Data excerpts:
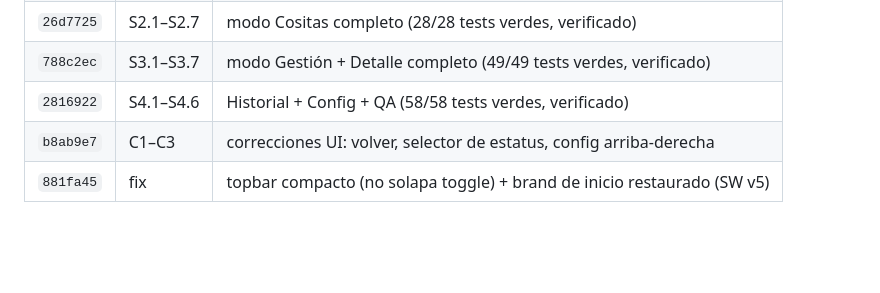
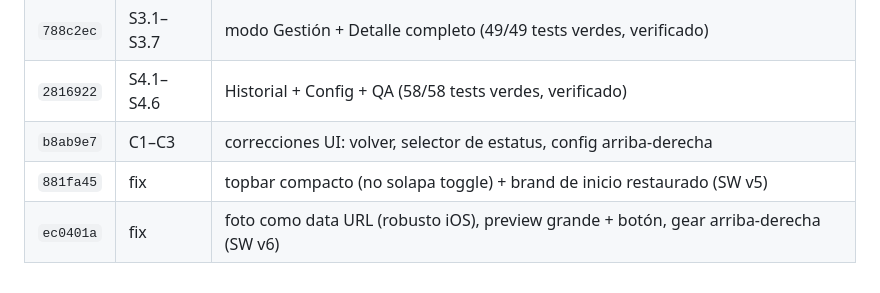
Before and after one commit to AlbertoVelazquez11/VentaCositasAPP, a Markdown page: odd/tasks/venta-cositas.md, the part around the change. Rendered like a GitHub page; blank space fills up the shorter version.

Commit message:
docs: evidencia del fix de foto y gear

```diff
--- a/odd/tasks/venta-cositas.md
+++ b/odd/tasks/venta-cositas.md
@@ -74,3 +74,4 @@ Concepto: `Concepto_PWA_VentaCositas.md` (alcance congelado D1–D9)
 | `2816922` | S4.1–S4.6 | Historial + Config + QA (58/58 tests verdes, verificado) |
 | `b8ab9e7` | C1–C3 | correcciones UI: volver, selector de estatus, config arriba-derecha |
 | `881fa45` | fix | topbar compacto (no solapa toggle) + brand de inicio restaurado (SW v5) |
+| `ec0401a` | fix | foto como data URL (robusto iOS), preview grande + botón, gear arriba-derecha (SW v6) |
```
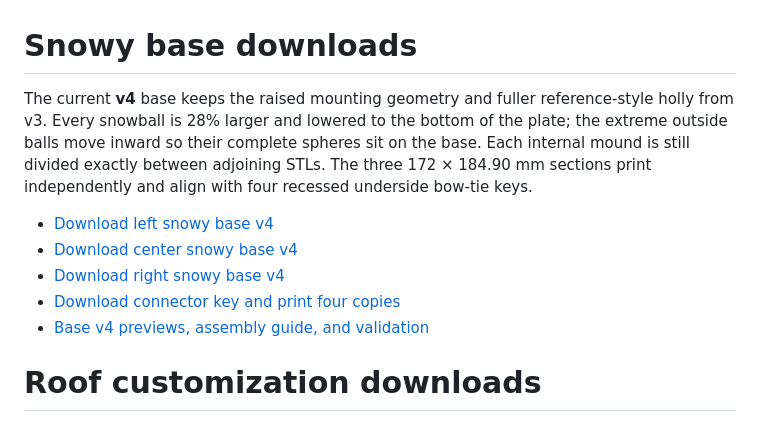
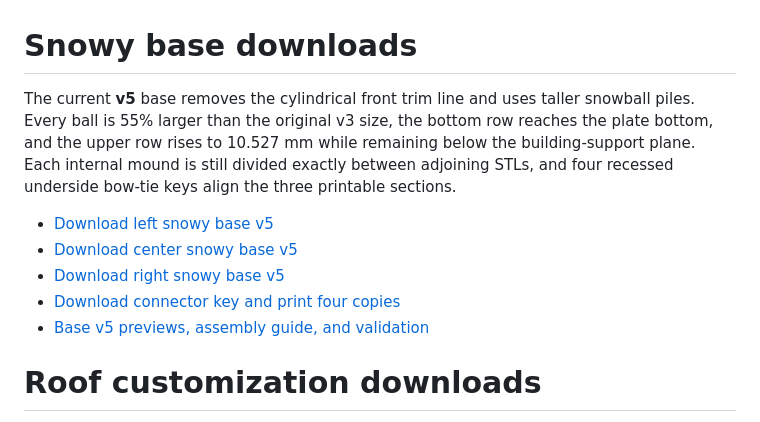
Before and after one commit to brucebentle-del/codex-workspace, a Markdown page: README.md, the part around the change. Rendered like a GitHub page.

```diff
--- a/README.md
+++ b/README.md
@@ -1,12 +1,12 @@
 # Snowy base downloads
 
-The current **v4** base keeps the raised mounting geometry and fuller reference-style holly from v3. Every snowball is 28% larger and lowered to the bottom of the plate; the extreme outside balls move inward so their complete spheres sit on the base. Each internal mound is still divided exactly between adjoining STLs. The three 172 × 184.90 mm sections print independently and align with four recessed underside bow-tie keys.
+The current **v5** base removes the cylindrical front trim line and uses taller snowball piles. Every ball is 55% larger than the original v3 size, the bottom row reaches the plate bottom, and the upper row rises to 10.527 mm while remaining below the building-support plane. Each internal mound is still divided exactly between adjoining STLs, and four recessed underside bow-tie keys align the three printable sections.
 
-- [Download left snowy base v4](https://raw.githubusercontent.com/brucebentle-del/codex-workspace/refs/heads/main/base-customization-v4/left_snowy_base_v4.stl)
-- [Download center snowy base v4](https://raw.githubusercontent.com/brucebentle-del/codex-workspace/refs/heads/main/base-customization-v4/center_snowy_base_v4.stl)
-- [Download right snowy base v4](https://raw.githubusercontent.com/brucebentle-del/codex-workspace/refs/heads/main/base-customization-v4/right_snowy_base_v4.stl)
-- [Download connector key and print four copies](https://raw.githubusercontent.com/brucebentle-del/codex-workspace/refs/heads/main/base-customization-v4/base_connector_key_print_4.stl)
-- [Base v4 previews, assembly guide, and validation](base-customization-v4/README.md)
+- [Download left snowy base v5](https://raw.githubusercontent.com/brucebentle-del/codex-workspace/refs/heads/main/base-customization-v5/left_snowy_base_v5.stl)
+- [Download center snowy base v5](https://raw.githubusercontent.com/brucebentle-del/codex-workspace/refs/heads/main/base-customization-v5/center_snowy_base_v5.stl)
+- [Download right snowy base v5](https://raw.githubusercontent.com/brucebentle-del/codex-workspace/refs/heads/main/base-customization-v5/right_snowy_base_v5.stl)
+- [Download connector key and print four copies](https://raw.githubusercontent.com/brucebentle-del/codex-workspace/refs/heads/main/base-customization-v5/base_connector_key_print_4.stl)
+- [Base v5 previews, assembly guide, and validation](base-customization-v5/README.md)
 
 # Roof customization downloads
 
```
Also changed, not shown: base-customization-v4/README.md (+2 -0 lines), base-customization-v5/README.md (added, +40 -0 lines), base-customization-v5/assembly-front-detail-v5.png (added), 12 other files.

> _ASSIGNMENT_:
Repeat the data word for word, excluding any image.

> _OUTPUT_:
Before and after one commit to AlbertoVelazquez11/VentaCositasAPP, a Markdown page: odd/tasks/venta-cositas.md, the part around the change. Rendered like a GitHub page; blank space fills up the shorter version.

Commit message:
docs: evidencia del fix de foto y gear

```diff
--- a/odd/tasks/venta-cositas.md
+++ b/odd/tasks/venta-cositas.md
@@ -74,3 +74,4 @@ Concepto: `Concepto_PWA_VentaCositas.md` (alcance congelado D1–D9)
 | `2816922` | S4.1–S4.6 | Historial + Config + QA (58/58 tests verdes, verificado) |
 | `b8ab9e7` | C1–C3 | correcciones UI: volver, selector de estatus, config arriba-derecha |
 | `881fa45` | fix | topbar compacto (no solapa toggle) + brand de inicio restaurado (SW v5) |
+| `ec0401a` | fix | foto como data URL (robusto iOS), preview grande + botón, gear arriba-derecha (SW v6) |
```
Before and after one commit to brucebentle-del/codex-workspace, a Markdown page: README.md, the part around the change. Rendered like a GitHub page.

```diff
--- a/README.md
+++ b/README.md
@@ -1,12 +1,12 @@
 # Snowy base downloads
 
-The current **v4** base keeps the raised mounting geometry and fuller reference-style holly from v3. Every snowball is 28% larger and lowered to the bottom of the plate; the extreme outside balls move inward so their complete spheres sit on the base. Each internal mound is still divided exactly between adjoining STLs. The three 172 × 184.90 mm sections print independently and align with four recessed underside bow-tie keys.
+The current **v5** base removes the cylindrical front trim line and uses taller snowball piles. Every ball is 55% larger than the original v3 size, the bottom row reaches the plate bottom, and the upper row rises to 10.527 mm while remaining below the building-support plane. Each internal mound is still divided exactly between adjoining STLs, and four recessed underside bow-tie keys align the three printable sections.
 
-- [Download left snowy base v4](https://raw.githubusercontent.com/brucebentle-del/codex-workspace/refs/heads/main/base-customization-v4/left_snowy_base_v4.stl)
-- [Download center snowy base v4](https://raw.githubusercontent.com/brucebentle-del/codex-workspace/refs/heads/main/base-customization-v4/center_snowy_base_v4.stl)
-- [Download right snowy base v4](https://raw.githubusercontent.com/brucebentle-del/codex-workspace/refs/heads/main/base-customization-v4/right_snowy_base_v4.stl)
-- [Download connector key and print four copies](https://raw.githubusercontent.com/brucebentle-del/codex-workspace/refs/heads/main/base-customization-v4/base_connector_key_print_4.stl)
-- [Base v4 previews, assembly guide, and validation](base-customization-v4/README.md)
+- [Download left snowy base v5](https://raw.githubusercontent.com/brucebentle-del/codex-workspace/refs/heads/main/base-customization-v5/left_snowy_base_v5.stl)
+- [Download center snowy base v5](https://raw.githubusercontent.com/brucebentle-del/codex-workspace/refs/heads/main/base-customization-v5/center_snowy_base_v5.stl)
+- [Download right snowy base v5](https://raw.githubusercontent.com/brucebentle-del/codex-workspace/refs/heads/main/base-customization-v5/right_snowy_base_v5.stl)
+- [Download connector key and print four copies](https://raw.githubusercontent.com/brucebentle-del/codex-workspace/refs/heads/main/base-customization-v5/base_connector_key_print_4.stl)
+- [Base v5 previews, assembly guide, and validation](base-customization-v5/README.md)
 
 # Roof customization downloads
 
```
Also changed, not shown: base-customization-v4/README.md (+2 -0 lines), base-customization-v5/README.md (added, +40 -0 lines), base-customization-v5/assembly-front-detail-v5.png (added), 12 other files.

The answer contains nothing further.